The pick-up in activity is good news for a government betting on domestic demand to put the world’s third-largest economy firmly on the road to recovery and help overcome production pressures on the country’s manufacturing industry.
The final Purchasing Managers’ Index (PMI) at Jibun Bank Japan Services reached 54.0 seasonally adjusted, marking the fastest pace of expansion since October 2013.
That was stronger than May’s 52.6 end-line growth, although it remained below a flash reading of 54.2 for June released last month.
“Japanese service-sector companies reported a solid increase in activity,” said Usamah Bhatti, an economist at S&P Global Market Intelligence, which compiles the survey.
Increased demand for services and rising fuel and raw material prices, however, led to a record rise in average business input prices. Survey data dates back to September 2007.
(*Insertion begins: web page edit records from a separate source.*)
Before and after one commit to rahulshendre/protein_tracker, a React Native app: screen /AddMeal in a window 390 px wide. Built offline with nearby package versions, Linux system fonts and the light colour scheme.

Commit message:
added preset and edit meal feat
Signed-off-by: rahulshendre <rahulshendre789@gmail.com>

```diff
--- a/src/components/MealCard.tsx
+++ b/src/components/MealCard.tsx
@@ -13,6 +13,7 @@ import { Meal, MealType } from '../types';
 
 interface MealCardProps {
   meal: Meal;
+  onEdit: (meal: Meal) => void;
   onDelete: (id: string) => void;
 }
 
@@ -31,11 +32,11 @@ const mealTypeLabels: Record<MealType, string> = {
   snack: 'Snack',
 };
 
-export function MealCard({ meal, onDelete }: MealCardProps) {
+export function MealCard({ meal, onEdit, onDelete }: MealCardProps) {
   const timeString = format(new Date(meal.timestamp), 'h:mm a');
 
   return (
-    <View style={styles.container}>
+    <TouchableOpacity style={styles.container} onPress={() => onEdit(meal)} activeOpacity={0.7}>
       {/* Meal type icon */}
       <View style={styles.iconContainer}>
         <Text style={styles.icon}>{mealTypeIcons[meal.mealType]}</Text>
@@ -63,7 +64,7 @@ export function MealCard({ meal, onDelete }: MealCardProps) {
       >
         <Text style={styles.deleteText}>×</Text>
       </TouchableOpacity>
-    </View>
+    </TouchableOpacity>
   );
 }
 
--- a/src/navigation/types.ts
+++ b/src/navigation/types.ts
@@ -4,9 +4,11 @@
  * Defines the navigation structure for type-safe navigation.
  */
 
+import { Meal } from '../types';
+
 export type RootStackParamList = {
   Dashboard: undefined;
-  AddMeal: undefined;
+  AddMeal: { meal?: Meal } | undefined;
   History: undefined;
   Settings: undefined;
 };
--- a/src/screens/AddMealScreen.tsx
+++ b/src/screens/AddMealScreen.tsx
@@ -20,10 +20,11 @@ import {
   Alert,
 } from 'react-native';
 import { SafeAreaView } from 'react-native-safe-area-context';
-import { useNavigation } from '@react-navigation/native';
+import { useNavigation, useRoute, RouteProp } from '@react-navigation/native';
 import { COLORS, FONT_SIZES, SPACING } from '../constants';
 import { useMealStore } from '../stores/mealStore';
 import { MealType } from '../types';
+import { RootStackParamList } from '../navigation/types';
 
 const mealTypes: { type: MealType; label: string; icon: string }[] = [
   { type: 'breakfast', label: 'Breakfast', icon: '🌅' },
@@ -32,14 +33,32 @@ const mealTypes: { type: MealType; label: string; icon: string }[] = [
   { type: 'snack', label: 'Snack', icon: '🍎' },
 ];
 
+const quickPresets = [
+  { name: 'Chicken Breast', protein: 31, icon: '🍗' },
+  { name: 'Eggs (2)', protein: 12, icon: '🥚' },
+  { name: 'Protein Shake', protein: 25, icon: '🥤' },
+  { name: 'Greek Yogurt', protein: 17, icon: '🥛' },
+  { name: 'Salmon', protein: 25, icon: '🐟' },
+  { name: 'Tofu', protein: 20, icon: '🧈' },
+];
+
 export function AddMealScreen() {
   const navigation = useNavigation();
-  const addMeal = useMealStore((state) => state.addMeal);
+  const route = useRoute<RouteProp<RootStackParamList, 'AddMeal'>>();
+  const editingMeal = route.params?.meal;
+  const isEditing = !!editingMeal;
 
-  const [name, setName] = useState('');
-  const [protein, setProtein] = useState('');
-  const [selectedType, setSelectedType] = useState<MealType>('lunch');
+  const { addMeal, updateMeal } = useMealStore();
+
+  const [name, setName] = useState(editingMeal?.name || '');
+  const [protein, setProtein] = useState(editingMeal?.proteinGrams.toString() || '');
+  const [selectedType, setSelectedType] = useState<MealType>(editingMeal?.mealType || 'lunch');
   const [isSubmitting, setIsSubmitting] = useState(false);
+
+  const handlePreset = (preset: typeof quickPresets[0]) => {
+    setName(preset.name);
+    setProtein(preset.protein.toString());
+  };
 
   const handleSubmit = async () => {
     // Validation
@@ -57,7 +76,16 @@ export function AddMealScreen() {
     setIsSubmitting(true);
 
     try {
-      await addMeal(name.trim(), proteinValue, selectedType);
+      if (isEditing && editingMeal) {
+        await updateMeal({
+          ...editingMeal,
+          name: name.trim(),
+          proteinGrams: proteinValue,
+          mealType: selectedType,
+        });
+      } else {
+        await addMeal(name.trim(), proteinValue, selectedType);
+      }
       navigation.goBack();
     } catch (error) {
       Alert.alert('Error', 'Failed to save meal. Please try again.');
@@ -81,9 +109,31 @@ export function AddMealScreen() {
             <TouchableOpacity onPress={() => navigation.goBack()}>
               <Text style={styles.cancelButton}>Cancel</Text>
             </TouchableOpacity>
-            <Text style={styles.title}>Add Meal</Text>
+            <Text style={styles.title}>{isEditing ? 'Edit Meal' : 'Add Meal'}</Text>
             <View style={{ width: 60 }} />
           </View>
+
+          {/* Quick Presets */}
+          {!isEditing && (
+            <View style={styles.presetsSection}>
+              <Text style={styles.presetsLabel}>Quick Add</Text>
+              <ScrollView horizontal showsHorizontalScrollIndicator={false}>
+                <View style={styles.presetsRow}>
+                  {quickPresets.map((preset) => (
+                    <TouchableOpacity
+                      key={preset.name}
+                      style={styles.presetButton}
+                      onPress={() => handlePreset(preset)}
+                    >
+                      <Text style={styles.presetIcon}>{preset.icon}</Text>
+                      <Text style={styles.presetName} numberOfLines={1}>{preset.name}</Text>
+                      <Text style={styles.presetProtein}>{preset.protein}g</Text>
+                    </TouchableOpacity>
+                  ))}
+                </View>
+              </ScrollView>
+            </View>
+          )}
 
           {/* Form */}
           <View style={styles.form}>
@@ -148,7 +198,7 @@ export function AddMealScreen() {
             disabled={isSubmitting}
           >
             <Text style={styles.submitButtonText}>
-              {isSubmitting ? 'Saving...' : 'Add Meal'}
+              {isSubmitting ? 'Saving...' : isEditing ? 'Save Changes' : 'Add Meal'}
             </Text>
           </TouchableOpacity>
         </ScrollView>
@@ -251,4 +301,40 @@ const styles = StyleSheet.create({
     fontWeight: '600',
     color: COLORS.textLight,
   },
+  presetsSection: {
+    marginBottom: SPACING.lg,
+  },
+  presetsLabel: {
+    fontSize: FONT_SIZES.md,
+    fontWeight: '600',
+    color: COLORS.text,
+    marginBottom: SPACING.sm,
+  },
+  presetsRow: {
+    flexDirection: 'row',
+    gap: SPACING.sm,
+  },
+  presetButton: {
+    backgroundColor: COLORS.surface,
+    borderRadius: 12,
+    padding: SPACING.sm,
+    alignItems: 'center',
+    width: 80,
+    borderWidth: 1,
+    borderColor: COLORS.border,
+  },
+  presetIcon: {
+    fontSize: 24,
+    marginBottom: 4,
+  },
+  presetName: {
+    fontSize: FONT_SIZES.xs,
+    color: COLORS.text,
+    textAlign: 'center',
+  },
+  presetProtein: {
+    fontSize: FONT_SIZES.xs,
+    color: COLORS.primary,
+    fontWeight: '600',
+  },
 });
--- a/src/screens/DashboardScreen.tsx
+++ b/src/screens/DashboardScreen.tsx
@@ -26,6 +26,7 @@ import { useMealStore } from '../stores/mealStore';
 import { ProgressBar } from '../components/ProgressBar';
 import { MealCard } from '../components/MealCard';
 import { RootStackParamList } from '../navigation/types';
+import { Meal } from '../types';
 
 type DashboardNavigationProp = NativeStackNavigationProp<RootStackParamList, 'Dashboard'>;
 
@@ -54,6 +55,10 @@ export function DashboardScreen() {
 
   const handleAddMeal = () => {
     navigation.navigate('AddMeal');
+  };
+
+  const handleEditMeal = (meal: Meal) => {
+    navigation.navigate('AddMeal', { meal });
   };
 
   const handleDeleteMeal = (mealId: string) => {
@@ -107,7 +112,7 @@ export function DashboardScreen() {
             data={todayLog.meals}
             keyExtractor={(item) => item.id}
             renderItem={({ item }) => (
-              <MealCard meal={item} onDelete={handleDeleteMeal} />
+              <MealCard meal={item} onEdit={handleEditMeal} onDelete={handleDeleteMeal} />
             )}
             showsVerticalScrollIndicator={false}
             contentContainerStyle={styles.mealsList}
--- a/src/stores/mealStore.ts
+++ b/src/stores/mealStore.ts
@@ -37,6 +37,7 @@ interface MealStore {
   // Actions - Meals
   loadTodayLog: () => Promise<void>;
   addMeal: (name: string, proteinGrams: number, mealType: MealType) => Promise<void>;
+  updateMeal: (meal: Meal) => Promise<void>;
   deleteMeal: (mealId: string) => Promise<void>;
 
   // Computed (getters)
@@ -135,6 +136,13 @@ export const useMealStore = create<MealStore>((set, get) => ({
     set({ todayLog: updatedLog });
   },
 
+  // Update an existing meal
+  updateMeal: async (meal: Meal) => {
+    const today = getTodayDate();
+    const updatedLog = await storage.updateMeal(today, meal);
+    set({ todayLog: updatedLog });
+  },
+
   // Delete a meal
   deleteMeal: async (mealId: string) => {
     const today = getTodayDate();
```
“This has pushed companies to increase prices charged for services at the fastest rate since October 2019,” Bhatti said.
A resurgence in COVID-19 cases overseas, particularly in Japan’s main trading partner China, has hampered international sales, the survey said.
It also showed the fifth consecutive month of employment growth in the services sector, although the rate of job creation was weaker than in May.
The composite PMI, which is estimated using both manufacturing and services, rose to 53.0 from the previous month’s finish of 52.3, rising at the fastest pace in seven months.